A Handful of Stories

Reportage on health, science and politics. And some meditations on film

Author Archive for sohinichattopadhyay

The Rehabilitation Scheme for Colonial Statues

How India Quietly Removed the British Colonists from Their Pedestals On the river banks in Barrackpore, a sweltering town some 30km from Kolkata, the statues of 13 dead British men stand high above the ground on brick-red plinths. One is made of marble and 12 are made of metal, but they all have the identical distant gaze – instantly recognisable…

The Unpaid Labour of Housewives

The Bengali films Tasher Ghawr and The Lovely Mrs Mukherjee show the domestic servitude written into subcontinental marriages  Some days after Prime Minister Narendra Modi locked us down on 25 March with the battle analogy of the 18-day Kurukshetra war, the celebrity housework videos began. Then, the men who did not have cameras installed for easy recording provided dishwashing updates, and…

Why A Woman Who Reads is Still Unusual in Hindi Film

The gift of an Amrita Pritam book in Soni feels like a little revolution. So does the library scene in Manikarnika There is a moment in Manikarnika that nothing had prepared me for. The film is a biopic on the well-known historical figure Rani Laxmibai, a heroine of our high-school history. The trailer underlined the notes of this familiar story, of an…

Nagarkirtan: Unusual Loves and Marginal, Gig Economy Lives

This love story is also a portrait of the urban precariat–the life of a food delivery worker who earns on commission is not so different from the life of a ‘hijra’ who earns for each ‘performance’ I came to Nagarkirtan several months after my homo-unaware parents exhorted me to watch this “adbhut chamatkar” (strange marvellous) film.

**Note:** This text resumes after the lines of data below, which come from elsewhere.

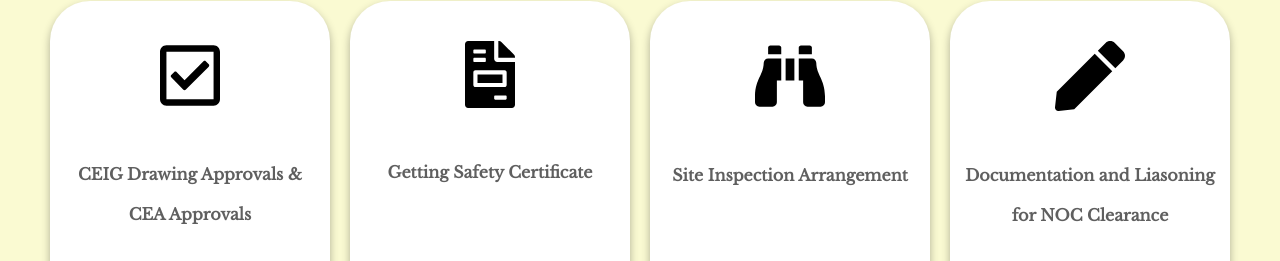
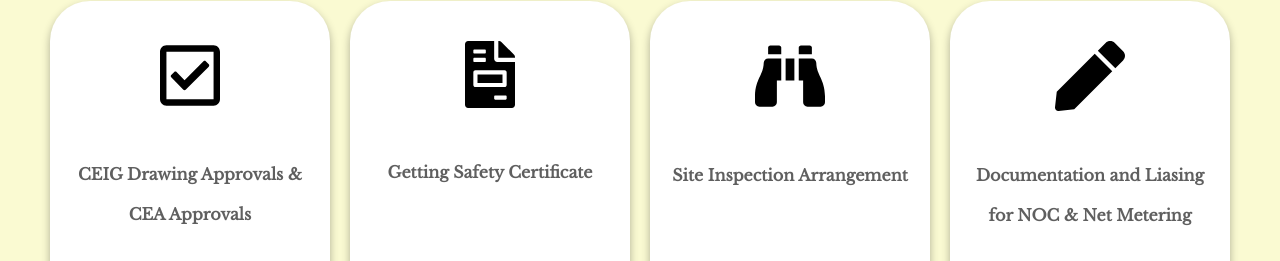
Before and after one commit to Arivanantham98/sunraysolarsolution, a plain HTML site: page index.html in a window 1280 px wide. Shown: the part 2390-2651 px from the top of the page. Drawn offline with nearby package versions, Linux system fonts and the light colour scheme; no server answers.

Commit message:
services section update

```diff
--- a/index.html
+++ b/index.html
@@ -187,8 +187,8 @@
       <div class="column">
         <div class="card">
           <img src="./images/pen-solid.svg" style="width: 70px; height: auto; padding-top: 40px" />
-          <p>Documentation and Liasoning</p>
-          <span>for NOC Clearance</span>
+          <p>Documentation and Liasing</p>
+          <span>for NOC & Net Metering</span>
         </div>
       </div>
     </div>
```
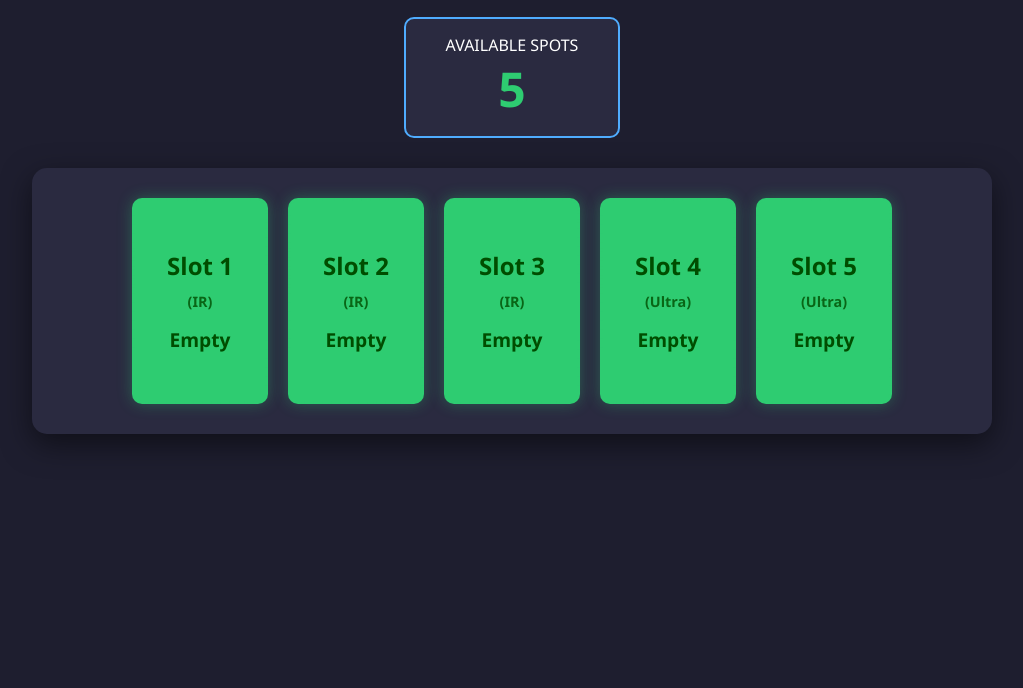
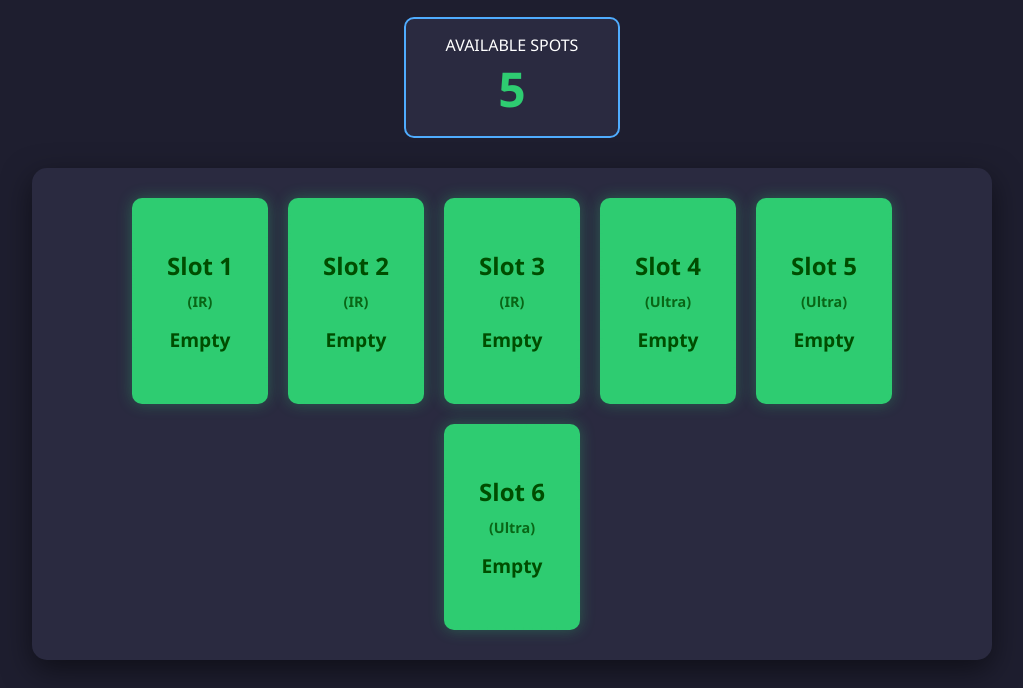
Before and after one commit to ashwin-mishra/SmartParkingDashboard, a plain HTML site: page index.html in a window 1280 px wide. Shown: the part 133-821 px from the top of the page, without its empty margins (128-1151 px from the left). Before the commit the page ends 800 px from the top, so only its background shows below. Drawn offline with Linux system fonts and the light colour scheme; no server answers.

Commit message:
Added 6th slot

```diff
--- a/index.html
+++ b/index.html
@@ -42,6 +42,7 @@
         <div id="Slot_3" class="slot empty"><div class="slot-name">Slot 3</div><div class="sensor-type">(IR)</div><div class="status-text">Empty</div></div>
         <div id="Slot_4" class="slot empty"><div class="slot-name">Slot 4</div><div class="sensor-type">(Ultra)</div><div class="status-text">Empty</div></div>
         <div id="Slot_5" class="slot empty"><div class="slot-name">Slot 5</div><div class="sensor-type">(Ultra)</div><div class="status-text">Empty</div></div>
+        <div id="Slot_6" class="slot empty"><div class="slot-name">Slot 6</div><div class="sensor-type">(Ultra)</div><div class="status-text">Empty</div></div>
     </div>
 
     <script>
```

I call them homo-unaware…

How to Tell a Story of Beauty and Sexual Abuse

Gitanjali Kolanad’s novel Girl Made of Gold tells the story of Devadasis without shying away from the paedophilia and abuse that lie at the heart of a stunning art form I came to Girl Made of Gold after three months immersed in Ashapurna Debi’s magnum opus Pratham Protisruti set in late 19th century Bengal. I thought that no English-language book…

Agantuk: What the Bhadralok Dislike for Ray’s Final Work Tells Us

If feel-good storytelling leaves us warm and happy at being alive, what can we call cinema that leaves us uncomfortable? How about be-better cinema? The film Bengali Bhadralok Ray-lovers dislike the most is his last work, Agantuk. I loved it when I saw it first, as an 8-year-old who watched a near-complete Ray retrospective late nights on Doordarshan the year…

Why Do Women Carry the Mantle of Mental Health in Hindi Film?

A number of recent projects, headlined by major Bollywood stars reveal a sensitivity and awareness, likely prompted by the Modi government’s Mental Healthcare Act. But men, whose mental health figures are far more worrying, are shown as mentors and caregivers and support figures In the Hindi film Judgemental Hai Kya (Are you Judgemental), something happened for the first time. The…

Neel Akasher Neechey: When it was possible to make a hit film about the friendship between a Chinese vendor and a Bengali activist

This Mrinal Sen work became the first film to be banned in independent India in 1962 The Bengali film Neel Akasher Neeche, the second film directed by Mrinal Sen, is a marker of a time when it was considered unproblematic to cast a Bengali as a Chinese man and use make-up to pull his eyes into slits. But it is…

Kharij: The Killing of a ‘Servant Boy’

Mrinal Sen’s clear-eyed unpeeling of the cruelty of the great Indian middle class A young, upper-middle class family, Anjan and Mamata Sen, hire a boy ‘servant’ not much older than their own son in 1980s Calcutta, administered by a Communist government, in the film Kharij. The ‘servant’ boy dies one night, possibly due to a gas leak in the kitchen,…